**WHAT THE TASK ASKS:** Please return the lines of the data that contain "hover".

**Stored data:**
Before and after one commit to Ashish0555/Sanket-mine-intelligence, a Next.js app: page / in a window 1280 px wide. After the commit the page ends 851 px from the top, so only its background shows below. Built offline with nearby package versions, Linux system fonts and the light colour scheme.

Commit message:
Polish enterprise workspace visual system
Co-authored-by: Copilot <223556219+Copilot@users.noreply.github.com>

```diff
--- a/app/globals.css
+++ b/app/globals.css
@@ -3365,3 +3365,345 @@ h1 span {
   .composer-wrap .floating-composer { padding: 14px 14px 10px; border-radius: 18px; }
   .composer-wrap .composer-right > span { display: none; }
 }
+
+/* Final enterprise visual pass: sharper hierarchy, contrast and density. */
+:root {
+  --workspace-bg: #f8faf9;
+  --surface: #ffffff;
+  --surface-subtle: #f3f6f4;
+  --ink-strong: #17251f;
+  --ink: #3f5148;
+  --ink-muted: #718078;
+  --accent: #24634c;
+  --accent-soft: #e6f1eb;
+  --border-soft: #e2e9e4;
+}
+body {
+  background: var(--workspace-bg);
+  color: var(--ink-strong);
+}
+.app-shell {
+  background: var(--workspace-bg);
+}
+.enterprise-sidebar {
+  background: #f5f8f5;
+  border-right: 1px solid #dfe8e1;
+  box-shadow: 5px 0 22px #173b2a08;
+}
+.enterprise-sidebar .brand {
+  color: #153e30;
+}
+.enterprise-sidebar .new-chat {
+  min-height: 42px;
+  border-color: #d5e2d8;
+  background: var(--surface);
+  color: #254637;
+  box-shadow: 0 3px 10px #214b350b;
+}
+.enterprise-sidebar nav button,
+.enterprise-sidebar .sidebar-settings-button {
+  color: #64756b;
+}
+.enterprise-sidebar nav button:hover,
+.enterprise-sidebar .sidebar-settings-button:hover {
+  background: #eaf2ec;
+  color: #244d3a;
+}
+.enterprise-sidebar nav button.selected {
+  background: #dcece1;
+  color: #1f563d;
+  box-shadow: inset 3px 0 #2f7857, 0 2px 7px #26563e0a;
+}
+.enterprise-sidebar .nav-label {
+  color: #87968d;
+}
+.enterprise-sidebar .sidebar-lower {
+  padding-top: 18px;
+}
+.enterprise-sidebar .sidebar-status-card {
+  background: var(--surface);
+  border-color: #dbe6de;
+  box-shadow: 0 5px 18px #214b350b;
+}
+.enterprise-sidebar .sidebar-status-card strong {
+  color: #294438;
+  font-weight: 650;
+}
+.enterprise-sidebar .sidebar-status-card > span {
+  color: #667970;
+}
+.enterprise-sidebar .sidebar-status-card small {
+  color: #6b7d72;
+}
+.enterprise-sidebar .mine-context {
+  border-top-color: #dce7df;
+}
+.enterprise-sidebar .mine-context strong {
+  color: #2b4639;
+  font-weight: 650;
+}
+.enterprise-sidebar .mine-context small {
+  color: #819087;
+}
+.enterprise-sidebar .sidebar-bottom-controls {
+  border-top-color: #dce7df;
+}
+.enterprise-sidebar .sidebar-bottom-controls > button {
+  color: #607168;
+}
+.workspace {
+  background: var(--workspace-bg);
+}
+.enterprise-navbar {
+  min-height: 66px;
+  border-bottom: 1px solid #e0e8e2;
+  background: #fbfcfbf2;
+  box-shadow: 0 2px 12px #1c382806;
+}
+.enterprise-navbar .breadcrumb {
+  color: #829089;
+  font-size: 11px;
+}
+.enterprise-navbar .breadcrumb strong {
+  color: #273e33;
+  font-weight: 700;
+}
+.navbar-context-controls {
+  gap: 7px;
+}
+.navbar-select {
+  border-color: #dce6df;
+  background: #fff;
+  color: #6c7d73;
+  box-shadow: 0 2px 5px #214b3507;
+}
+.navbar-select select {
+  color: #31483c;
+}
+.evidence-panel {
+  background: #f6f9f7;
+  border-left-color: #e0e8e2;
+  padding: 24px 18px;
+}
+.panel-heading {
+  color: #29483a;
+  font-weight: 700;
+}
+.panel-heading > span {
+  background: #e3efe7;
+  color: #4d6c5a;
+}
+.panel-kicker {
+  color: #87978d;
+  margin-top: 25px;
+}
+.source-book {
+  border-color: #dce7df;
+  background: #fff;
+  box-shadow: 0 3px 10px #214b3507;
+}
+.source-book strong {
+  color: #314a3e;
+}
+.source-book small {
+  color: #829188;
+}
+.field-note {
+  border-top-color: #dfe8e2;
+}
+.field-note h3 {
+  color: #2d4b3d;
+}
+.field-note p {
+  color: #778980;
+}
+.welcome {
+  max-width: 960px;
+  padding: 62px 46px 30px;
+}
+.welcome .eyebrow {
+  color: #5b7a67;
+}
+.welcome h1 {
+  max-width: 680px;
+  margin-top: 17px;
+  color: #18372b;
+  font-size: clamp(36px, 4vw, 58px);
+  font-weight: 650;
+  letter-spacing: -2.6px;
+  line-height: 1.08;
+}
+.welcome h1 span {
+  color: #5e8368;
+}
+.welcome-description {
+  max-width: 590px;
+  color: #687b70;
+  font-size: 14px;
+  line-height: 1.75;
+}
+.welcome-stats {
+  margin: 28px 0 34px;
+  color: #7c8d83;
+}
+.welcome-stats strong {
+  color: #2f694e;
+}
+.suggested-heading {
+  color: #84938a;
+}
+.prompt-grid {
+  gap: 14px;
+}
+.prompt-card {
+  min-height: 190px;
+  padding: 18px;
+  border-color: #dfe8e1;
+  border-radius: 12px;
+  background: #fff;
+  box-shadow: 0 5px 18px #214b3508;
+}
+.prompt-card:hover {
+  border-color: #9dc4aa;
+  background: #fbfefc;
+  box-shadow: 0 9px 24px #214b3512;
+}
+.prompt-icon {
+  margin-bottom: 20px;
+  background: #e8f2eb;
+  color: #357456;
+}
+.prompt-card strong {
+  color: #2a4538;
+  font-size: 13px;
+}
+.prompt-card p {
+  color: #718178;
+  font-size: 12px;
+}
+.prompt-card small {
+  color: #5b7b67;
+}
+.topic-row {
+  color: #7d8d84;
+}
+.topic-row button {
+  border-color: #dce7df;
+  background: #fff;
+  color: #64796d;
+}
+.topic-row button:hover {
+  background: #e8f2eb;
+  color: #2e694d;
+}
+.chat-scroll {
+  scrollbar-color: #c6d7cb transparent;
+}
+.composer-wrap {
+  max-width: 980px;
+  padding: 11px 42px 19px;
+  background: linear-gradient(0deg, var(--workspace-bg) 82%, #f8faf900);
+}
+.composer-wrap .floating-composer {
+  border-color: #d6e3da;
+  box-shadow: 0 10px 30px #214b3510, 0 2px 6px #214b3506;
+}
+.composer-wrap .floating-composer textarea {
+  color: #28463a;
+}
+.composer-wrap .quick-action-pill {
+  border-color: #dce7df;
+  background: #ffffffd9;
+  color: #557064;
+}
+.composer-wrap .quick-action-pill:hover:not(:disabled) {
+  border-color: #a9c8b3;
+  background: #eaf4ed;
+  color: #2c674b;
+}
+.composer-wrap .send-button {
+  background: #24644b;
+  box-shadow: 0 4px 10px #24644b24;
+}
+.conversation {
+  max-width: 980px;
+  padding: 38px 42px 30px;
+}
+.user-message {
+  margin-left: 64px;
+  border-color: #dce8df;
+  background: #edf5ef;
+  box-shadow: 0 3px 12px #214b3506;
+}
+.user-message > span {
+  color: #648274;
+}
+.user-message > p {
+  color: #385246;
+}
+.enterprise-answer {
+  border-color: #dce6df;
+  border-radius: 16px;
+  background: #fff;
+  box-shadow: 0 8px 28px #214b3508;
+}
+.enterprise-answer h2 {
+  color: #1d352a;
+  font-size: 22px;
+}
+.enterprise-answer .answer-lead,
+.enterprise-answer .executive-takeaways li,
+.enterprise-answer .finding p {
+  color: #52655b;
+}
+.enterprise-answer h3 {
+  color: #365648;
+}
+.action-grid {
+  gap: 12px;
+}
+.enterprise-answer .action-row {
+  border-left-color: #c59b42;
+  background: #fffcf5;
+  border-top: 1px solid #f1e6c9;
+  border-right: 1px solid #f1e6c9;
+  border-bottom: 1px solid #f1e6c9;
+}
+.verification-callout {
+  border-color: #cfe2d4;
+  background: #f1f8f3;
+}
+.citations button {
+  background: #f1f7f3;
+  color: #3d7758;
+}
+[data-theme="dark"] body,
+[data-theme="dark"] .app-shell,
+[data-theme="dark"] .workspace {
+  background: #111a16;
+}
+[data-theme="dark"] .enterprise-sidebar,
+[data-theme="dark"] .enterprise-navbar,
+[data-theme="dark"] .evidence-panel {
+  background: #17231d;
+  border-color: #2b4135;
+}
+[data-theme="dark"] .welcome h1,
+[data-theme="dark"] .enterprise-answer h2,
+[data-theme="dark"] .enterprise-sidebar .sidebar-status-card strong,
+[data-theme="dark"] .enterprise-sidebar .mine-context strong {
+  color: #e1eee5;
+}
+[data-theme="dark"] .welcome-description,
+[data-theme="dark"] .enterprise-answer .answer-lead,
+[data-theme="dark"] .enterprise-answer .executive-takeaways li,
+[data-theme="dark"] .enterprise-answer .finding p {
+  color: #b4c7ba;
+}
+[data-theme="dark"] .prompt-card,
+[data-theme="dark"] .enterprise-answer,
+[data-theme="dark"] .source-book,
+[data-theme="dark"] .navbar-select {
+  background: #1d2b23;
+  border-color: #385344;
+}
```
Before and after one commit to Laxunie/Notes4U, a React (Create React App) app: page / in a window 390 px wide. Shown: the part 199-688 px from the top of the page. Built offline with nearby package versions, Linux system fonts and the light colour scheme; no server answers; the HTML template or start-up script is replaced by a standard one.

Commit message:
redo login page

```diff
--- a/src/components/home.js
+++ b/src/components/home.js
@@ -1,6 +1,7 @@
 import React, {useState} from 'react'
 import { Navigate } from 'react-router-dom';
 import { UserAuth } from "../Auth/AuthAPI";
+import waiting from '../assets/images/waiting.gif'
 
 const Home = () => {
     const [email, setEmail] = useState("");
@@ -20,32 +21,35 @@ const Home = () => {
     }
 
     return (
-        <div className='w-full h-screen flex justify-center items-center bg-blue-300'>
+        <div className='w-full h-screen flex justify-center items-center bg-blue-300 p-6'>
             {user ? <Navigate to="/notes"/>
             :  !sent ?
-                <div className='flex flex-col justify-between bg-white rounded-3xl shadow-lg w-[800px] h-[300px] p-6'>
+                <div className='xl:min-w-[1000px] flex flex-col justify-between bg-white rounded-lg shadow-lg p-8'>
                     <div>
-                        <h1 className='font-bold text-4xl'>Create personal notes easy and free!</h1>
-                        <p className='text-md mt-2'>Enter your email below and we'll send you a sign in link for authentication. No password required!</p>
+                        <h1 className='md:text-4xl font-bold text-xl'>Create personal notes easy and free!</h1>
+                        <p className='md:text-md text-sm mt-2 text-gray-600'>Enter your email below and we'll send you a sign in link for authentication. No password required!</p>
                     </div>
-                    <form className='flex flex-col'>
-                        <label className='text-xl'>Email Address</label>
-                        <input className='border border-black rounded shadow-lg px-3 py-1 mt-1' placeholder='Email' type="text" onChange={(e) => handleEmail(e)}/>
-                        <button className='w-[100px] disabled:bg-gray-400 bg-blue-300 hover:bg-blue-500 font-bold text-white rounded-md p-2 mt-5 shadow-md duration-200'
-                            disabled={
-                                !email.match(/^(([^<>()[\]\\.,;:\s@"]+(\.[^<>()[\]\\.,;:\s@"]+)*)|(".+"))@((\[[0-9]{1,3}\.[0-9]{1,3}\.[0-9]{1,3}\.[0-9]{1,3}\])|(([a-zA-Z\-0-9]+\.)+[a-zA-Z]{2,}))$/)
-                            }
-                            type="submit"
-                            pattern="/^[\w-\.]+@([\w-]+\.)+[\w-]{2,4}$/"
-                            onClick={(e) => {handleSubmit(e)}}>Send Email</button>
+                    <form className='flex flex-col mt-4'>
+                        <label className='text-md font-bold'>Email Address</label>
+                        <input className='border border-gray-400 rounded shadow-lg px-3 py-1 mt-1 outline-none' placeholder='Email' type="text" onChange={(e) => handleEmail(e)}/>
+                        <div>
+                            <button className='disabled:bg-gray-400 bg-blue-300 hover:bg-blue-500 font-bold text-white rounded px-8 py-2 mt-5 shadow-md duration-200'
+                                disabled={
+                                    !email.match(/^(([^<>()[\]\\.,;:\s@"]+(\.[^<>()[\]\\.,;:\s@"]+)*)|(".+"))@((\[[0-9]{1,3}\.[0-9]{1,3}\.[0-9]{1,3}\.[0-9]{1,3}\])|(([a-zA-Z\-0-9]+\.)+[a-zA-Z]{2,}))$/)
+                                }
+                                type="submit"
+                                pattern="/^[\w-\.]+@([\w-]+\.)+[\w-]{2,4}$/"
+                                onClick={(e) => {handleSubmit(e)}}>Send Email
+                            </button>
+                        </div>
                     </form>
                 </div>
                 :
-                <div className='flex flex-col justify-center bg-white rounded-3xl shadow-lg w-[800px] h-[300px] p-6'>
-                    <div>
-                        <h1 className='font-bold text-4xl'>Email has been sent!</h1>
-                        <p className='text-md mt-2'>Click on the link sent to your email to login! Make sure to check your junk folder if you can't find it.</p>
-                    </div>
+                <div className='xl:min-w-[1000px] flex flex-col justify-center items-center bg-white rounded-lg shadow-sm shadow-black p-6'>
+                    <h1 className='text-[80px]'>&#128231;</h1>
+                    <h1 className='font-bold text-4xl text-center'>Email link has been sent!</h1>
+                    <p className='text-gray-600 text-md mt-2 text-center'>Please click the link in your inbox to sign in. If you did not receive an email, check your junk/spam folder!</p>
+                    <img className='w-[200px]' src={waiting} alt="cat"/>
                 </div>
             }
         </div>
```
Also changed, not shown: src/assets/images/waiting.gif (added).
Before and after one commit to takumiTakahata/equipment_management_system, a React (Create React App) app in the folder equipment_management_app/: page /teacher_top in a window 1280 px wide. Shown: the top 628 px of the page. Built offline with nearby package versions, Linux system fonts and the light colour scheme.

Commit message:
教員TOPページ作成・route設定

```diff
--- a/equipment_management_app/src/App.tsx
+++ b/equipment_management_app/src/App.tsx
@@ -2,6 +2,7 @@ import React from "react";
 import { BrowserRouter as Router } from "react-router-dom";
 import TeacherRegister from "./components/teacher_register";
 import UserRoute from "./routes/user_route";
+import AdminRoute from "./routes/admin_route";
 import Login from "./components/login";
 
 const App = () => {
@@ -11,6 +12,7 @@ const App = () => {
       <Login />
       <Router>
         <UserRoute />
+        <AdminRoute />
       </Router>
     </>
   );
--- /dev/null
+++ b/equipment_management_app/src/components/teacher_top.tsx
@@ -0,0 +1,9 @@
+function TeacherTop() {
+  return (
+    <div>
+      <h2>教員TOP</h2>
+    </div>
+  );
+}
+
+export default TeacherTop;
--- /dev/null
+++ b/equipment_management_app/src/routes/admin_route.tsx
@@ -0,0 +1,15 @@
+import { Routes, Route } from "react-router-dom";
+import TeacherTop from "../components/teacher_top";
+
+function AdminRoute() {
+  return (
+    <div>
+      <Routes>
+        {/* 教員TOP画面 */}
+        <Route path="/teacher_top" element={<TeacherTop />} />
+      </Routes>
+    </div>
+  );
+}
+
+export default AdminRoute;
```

**EXERCISE ANSWER:**
+.enterprise-sidebar nav button:hover,
+.enterprise-sidebar .sidebar-settings-button:hover {
+.prompt-card:hover {
+.topic-row button:hover {
+.composer-wrap .quick-action-pill:hover:not(:disabled) {
-                        <button className='w-[100px] disabled:bg-gray-400 bg-blue-300 hover:bg-blue-500 font-bold text-white rounded-md p-2 mt-5 shadow-md duration-200'
+                            <button className='disabled:bg-gray-400 bg-blue-300 hover:bg-blue-500 font-bold text-white rounded px-8 py-2 mt-5 shadow-md duration-200'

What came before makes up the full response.